Saturday, 4 July 2015

Extreme Investing - Blood Sports and Hoarders.

If asked to define our aims when investing, most of us would be able to give a reasoned reply and describe an outcome we are trying to achieve, whether it's to buy a house or retire early. We know how much we need (well roughly :-)) and we are making plans to get there.

But, like the huntsmen with their hounds, some investors seem to chase profit for it's own sake and delight in making a killing even when they have no real use for the spoils. Accumulation and growth is the thing, the excitement of putting another "0" onto the bank balance, just like the thrill of the chase and watching the dogs kill the fox, are what it's all about. Investing has become a sport in which owning a large amount, or making large gains, are aims in themselves and not means to an end. In fact, after a certain amount of wealth has been generated, there simply can't be any other "end" than to make more of the same. When you are able to have anything money can buy with the click of a finger, making more money becomes the only challenge.

Then there's those investors who treat investing like a game of chess, a challenging intellectual pursuit with sophisticated tactics and gambits. The figures at the end of the balance sheet are almost academic, rather than a practical goal, because that's what the whole exercise has become.

Although these types of relationships with investing can seem alien to most of us, who just aim to have enough money to do what we want in life, there is a further attitude towards money that also often results in "having too much" and which is even more toxic from an economic point of view, and that is cash hoarding.

We all know about the gradual shift of the world's wealth into the hands of the 0.1% and how it has continued to the extent that they can't possibly spend it and put it back into the economy. However it also seems that the super rich aren't investing as much as we might expect them to either. They have stopped building business to the extent that they were "meant to" by the economic model and are becoming more content to let their capital feed on and nourish itself.

Cash hoarders have bloated bank accounts full of "stuff" they have no use for. They take delight in counting it and checking that it's all still there, rather than in what it can do to improve their lives. There is an argument that these people are to be pitied just as much as those who fill their homes with old newspapers and other rubbish.
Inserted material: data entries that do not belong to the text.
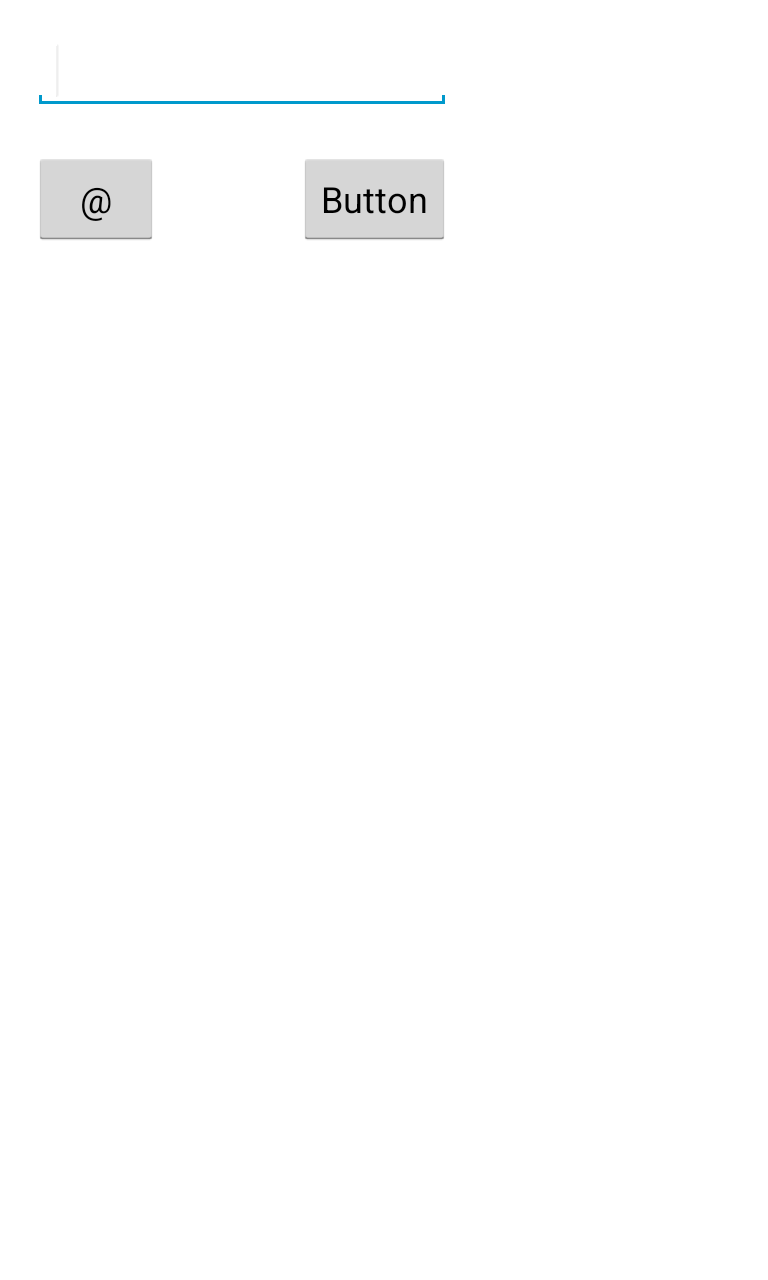
Repository: sstevenmr/SP-Galileo
Layout: Demo/res/layout/activity_main.xml
These files come from the project's save history. The layout is drawn as it stood at one moment and after the next save; the edit follows.
It is drawn on a 768 x 1280 px phone screen (xhdpi) without system bars, with theme AppTheme; the app's code is not run.

Above is the layout before, as saved 2014-01-23 23:23:51.

After the next save:
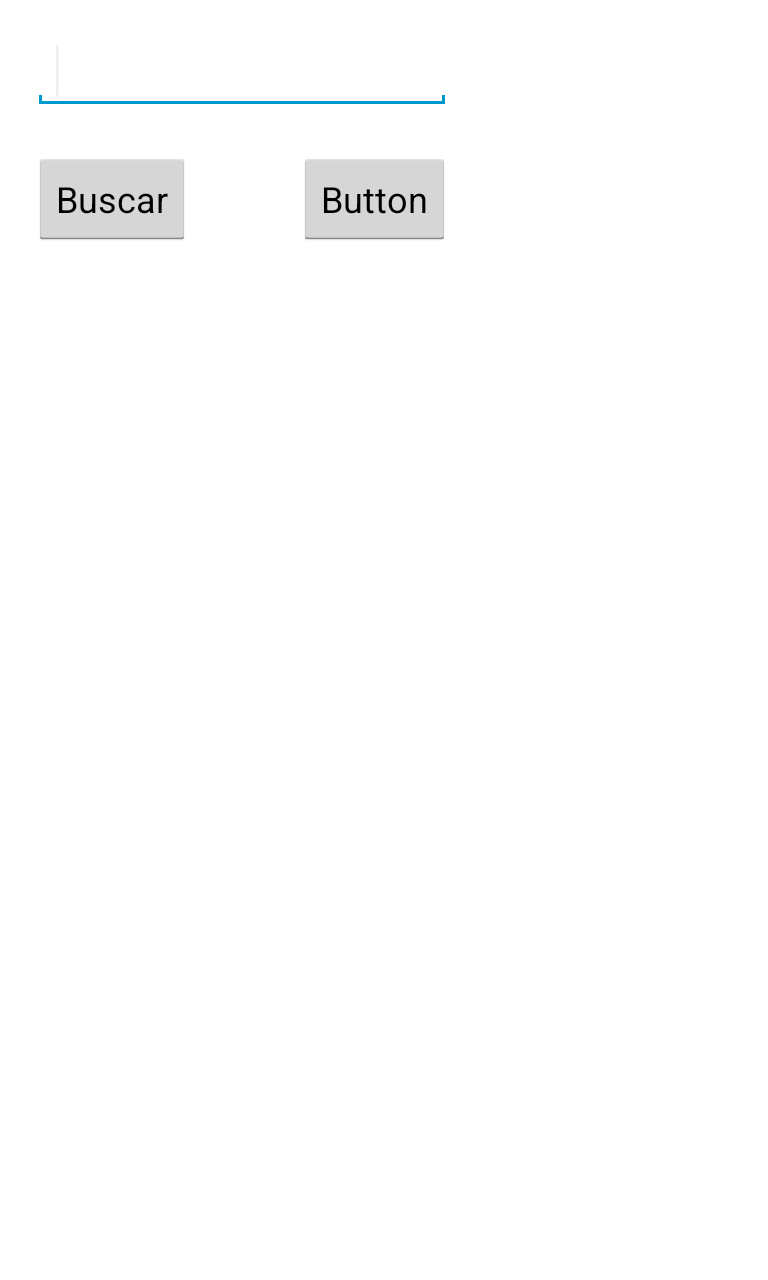
Saved 18 s later.
--- a/Demo/res/layout/activity_main.xml
+++ b/Demo/res/layout/activity_main.xml
@@ -35,6 +35,6 @@
         android:layout_alignLeft="@+id/editTextSearchQuery"
         android:layout_below="@+id/editTextSearchQuery"
         android:layout_marginTop="20dp"
-        android:text="@" />
+        android:text="@string/btn_Search"/>
 
 </RelativeLayout>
However, on the other hand, a TED discussion concludes that: " the harm caused by a wealth hoarder is generally imposed upon their community while for other forms of hoarding it is the hoarder themselves who bears the brunt of that behaviour." 

Those of us in the PF/FiRE world often (and rightly) pour scorn on the need people seem to have to buy more and more "things" and have more and more "stuff", but stock piling wealth for its own sake could be regarded as just as much, if not more of, a sin. I see it time and time again on MSE forums - people who obviously have far, far more than they need raising anxious questions about what to do with the rest to make sure it continues to grow. I struggle to see how having all that money is enriching their lives (although Freud could probably give me a theory :-))

In the budget next week George Osborne is expected to introduce more incentives for building, keeping and passing on wealth for those of us who are fortunate enough to be in a position to do so. Maybe he should be concentrating on encouraging us to see the benefits of knowing when we have enough and giving us ethical and effective ways of investing it back into the world we live in.1

1 See Mr Z and DD for some ideas


  1. Once you know that governments can seize all they like, can you ever have enough? If I knew how to keep some money in Switzerland and Singapore I would.

    Remember the Jewish families who survived because they'd always kept an emergency fund in diamonds.

    1. Having distrust in the government to this extent would be a pretty miserable way to live but I suppose there must be ways of hiding cash (tin can buried in the garden?) if this is a concern.

  2. Really a very interesting post, Cerridwen.

    You're right of course. The super-rich rarely have the economic effect people believe. The idea of trickle down (that is, the super rich spending and it going into the growth of the broader economy) is flawed. An individual, can, as you say, only spend so much at any one time.

    I remember seeing Theo Paphitis and Peter Jones on Top Gear once and they described their wealth as a score card. That is all it is. However, whereas with a scorecard like that of crazy golf or something you don't get the benefit of filling the scorecard yourself or a nice game in the meantime. The money scorecard is largely self-filling. Where is the fun in that?

    I hope one day to have enough money to live off comfortably. But beyond that? All I can think of is it being used to help others live a little more comfortably themselves. To just hoard it seems pointless and antisocial. A new age of philanthropy would be greatly welcomed in this regard!

    Thanks for the mention as well. Much appreciated!

    1. Thanks DD. I love your idea of a new age of philanthropy. :-)

      Personally though, I'd rather the distribution of wealth was achieved by measures to promote greater income equality rather than by the rich giving to the poor. That way we all get to feel better about ourselves and the society we live in, not just those with the means to choose to put their excess into the charity box (or not).

  3. I must confess to loving the sport of accumulation and growth, but I'm also attracted to the intellectual side. It's a good mental workout. Be interesting to see what I'm like when I've more than "enough" in the bank.